## Problem description:
Search the records for the string "https". Copy each line where it occurs.

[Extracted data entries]
☆ ☆ ☆ ☆ ☆ ☆ ☆

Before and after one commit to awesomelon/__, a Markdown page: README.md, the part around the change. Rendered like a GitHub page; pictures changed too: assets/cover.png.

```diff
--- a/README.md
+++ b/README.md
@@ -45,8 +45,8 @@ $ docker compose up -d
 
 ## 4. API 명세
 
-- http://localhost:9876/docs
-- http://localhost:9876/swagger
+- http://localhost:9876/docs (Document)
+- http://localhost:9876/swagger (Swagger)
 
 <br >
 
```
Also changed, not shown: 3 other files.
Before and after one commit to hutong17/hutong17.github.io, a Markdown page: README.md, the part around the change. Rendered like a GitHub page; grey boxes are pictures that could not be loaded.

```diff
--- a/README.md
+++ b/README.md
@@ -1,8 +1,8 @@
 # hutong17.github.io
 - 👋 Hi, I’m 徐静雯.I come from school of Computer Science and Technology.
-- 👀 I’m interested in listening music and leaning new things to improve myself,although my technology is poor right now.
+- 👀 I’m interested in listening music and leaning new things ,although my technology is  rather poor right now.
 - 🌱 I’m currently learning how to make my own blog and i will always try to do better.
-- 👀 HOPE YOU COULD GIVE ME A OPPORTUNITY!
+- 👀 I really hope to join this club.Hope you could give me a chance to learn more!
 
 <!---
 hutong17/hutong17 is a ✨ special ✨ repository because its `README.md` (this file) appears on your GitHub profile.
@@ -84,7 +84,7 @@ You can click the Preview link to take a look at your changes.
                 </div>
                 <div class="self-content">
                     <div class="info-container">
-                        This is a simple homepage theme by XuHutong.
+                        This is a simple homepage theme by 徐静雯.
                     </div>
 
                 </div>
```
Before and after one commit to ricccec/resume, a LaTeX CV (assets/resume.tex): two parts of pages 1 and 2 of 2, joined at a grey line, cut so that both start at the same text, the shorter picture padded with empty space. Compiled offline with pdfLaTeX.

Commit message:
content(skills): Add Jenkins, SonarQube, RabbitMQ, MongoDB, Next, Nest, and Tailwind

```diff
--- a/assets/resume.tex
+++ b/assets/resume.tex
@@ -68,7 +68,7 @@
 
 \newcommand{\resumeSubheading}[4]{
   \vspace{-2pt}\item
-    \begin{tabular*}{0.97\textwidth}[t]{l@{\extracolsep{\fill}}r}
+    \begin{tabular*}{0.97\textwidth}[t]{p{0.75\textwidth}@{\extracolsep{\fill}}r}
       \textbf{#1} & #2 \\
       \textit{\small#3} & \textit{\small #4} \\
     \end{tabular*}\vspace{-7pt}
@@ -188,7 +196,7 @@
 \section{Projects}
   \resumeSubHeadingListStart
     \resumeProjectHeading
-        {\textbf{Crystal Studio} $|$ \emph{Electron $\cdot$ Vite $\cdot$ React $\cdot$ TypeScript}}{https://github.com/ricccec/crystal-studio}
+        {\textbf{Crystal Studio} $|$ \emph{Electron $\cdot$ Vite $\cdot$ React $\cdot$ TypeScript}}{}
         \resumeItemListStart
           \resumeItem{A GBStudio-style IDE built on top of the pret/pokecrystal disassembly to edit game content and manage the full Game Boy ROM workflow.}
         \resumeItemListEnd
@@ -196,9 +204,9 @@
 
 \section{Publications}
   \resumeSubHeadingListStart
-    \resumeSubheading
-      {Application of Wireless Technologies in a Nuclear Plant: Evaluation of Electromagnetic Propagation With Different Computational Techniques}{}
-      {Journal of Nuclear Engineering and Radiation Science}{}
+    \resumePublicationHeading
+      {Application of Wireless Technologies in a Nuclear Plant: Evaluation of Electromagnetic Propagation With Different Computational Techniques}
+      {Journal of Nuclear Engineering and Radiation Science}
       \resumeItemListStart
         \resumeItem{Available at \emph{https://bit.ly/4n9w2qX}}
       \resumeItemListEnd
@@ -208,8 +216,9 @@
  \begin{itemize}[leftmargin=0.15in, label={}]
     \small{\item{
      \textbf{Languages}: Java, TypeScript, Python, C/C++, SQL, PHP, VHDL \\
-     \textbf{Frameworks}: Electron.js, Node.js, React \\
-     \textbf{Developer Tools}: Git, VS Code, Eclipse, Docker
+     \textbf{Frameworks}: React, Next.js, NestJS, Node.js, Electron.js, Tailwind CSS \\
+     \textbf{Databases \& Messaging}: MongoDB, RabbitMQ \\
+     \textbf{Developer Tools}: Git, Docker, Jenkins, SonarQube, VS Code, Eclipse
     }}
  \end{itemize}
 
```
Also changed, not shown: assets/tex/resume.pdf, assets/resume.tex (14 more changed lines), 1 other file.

☆ ☆ ☆ ☆ ☆ ☆ ☆

## Result:
-        {\textbf{Crystal Studio} $|$ \emph{Electron $\cdot$ Vite $\cdot$ React $\cdot$ TypeScript}}{https://github.com/ricccec/crystal-studio}
         \resumeItem{Available at \emph{https://bit.ly/4n9w2qX}}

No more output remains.